-- Data shown follows --
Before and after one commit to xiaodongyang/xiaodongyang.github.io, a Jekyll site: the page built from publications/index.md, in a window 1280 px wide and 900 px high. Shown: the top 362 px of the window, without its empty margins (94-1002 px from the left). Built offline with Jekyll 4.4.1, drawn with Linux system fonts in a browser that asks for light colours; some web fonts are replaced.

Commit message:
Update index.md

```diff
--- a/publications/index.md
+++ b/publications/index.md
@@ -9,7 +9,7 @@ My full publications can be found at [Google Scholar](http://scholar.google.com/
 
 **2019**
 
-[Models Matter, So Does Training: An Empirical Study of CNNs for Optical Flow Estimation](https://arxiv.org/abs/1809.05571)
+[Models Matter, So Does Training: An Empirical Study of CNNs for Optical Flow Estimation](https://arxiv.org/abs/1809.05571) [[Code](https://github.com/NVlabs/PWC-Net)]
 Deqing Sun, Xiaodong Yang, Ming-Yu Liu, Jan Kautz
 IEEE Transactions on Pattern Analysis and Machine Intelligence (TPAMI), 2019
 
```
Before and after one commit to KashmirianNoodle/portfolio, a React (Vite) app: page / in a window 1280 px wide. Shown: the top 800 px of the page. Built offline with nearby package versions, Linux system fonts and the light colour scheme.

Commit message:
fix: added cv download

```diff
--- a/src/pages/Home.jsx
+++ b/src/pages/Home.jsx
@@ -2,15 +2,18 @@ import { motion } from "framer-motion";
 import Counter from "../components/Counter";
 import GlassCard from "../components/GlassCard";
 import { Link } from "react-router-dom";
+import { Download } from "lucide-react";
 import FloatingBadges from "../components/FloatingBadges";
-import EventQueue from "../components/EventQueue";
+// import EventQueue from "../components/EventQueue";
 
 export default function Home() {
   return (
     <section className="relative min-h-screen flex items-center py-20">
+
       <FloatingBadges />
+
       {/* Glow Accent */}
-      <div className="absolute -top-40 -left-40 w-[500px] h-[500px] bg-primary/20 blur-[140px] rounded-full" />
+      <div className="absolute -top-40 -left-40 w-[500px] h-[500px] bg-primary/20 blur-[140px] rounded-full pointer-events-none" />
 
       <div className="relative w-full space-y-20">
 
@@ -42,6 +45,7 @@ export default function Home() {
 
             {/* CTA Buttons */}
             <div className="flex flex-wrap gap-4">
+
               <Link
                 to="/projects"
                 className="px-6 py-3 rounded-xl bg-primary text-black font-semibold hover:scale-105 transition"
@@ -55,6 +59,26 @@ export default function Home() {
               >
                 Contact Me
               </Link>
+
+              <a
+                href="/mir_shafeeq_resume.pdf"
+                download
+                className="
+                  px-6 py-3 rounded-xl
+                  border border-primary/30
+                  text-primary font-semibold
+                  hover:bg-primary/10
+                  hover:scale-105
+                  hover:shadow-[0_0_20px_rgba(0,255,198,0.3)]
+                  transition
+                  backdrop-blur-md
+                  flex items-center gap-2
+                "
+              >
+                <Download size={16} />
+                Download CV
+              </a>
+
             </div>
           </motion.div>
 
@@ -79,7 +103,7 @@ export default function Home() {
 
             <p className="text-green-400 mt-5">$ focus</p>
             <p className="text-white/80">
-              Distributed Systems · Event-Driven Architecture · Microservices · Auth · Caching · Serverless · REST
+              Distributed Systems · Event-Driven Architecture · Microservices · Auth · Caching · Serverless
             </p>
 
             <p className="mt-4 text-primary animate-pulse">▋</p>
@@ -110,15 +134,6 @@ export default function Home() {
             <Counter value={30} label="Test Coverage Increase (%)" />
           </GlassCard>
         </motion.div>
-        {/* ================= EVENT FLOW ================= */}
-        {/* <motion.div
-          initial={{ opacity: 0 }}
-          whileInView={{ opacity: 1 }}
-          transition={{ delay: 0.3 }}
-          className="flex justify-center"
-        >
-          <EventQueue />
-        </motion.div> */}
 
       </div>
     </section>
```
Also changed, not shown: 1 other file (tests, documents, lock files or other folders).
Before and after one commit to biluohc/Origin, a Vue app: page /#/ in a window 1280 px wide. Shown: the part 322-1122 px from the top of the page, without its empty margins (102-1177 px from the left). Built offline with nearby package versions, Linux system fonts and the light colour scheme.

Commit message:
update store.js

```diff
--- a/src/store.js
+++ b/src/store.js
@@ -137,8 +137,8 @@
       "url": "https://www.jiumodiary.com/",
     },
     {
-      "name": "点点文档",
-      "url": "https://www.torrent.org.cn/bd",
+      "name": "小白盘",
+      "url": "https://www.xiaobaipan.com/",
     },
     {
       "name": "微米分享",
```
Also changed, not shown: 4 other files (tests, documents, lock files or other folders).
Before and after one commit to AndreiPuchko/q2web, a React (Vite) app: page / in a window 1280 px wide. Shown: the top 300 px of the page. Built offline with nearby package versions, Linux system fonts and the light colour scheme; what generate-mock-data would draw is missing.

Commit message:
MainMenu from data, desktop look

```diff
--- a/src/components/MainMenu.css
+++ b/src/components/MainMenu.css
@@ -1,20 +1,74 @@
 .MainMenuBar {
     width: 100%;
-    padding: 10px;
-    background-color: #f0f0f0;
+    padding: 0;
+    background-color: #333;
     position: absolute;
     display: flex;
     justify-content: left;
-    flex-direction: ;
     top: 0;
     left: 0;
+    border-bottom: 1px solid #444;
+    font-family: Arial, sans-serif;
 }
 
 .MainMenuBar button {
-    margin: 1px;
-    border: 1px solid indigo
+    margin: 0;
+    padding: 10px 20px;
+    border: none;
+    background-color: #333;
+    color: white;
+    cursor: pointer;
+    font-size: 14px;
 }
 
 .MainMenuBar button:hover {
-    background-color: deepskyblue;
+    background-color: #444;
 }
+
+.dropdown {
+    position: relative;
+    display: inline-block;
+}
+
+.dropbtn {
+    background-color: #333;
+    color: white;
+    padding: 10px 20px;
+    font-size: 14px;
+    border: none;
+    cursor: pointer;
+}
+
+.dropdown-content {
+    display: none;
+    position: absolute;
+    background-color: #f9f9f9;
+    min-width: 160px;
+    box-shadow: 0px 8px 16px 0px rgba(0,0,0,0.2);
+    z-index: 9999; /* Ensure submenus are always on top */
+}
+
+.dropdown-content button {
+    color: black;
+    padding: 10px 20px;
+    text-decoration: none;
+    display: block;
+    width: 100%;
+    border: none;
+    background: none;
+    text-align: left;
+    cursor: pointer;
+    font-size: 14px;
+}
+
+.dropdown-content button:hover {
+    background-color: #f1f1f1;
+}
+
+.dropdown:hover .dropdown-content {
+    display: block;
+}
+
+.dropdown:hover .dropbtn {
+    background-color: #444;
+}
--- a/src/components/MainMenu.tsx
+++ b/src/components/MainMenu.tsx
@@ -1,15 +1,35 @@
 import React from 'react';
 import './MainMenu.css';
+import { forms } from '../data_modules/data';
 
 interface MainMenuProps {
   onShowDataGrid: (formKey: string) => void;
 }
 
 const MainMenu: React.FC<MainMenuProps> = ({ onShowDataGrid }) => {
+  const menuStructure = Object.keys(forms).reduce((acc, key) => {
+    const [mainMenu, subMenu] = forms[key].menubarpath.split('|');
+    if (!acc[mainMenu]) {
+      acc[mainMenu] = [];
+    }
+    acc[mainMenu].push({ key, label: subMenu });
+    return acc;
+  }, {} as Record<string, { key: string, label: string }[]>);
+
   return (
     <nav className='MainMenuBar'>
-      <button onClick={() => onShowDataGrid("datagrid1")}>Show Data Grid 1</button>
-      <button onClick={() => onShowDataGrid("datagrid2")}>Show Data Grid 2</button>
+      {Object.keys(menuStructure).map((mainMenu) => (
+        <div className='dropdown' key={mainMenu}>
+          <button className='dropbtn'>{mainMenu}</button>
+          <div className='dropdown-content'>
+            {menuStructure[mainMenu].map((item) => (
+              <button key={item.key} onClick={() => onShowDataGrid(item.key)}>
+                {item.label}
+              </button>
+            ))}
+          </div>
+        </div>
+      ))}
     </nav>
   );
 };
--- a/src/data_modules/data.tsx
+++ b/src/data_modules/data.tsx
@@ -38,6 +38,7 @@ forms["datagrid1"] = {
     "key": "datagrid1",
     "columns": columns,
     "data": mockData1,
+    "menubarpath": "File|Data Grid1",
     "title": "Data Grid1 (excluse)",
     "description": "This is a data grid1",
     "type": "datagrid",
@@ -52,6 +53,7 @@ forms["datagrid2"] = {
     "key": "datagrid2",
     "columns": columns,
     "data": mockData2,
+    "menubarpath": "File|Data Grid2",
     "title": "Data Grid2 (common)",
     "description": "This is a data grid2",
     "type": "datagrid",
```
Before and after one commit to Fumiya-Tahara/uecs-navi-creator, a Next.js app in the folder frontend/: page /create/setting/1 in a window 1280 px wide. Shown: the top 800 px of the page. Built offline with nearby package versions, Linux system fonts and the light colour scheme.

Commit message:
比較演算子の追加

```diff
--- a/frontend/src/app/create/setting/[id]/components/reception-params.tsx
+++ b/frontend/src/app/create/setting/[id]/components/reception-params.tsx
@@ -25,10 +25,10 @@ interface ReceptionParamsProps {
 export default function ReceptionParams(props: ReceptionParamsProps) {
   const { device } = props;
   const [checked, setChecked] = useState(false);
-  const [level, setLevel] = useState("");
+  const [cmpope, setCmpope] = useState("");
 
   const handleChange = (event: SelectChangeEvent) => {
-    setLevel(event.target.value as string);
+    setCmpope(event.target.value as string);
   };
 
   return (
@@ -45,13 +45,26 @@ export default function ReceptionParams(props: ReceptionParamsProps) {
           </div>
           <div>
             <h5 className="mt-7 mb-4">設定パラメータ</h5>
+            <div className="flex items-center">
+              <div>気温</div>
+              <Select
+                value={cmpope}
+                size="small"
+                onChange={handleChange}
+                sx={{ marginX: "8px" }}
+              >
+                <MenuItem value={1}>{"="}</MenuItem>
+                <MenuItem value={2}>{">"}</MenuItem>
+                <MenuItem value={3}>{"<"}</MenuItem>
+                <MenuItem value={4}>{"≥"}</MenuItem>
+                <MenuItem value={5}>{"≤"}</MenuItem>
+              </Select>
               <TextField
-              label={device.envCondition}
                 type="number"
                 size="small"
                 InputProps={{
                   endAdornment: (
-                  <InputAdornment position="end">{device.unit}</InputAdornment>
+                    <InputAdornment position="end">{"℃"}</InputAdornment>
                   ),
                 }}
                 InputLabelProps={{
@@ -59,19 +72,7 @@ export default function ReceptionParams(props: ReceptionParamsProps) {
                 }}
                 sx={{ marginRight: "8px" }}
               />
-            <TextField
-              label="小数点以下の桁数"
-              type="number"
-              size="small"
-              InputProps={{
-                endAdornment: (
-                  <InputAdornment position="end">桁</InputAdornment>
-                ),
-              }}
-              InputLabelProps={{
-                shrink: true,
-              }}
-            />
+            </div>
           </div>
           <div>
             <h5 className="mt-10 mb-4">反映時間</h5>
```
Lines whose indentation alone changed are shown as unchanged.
-- Data shown concluded --
Problem description: Pull out every line of the records above that contains the word "ReceptionParamsProps".

Result below:
@@ -25,10 +25,10 @@ interface ReceptionParamsProps {
 export default function ReceptionParams(props: ReceptionParamsProps) {
@@ -45,13 +45,26 @@ export default function ReceptionParams(props: ReceptionParamsProps) {
@@ -59,19 +72,7 @@ export default function ReceptionParams(props: ReceptionParamsProps) {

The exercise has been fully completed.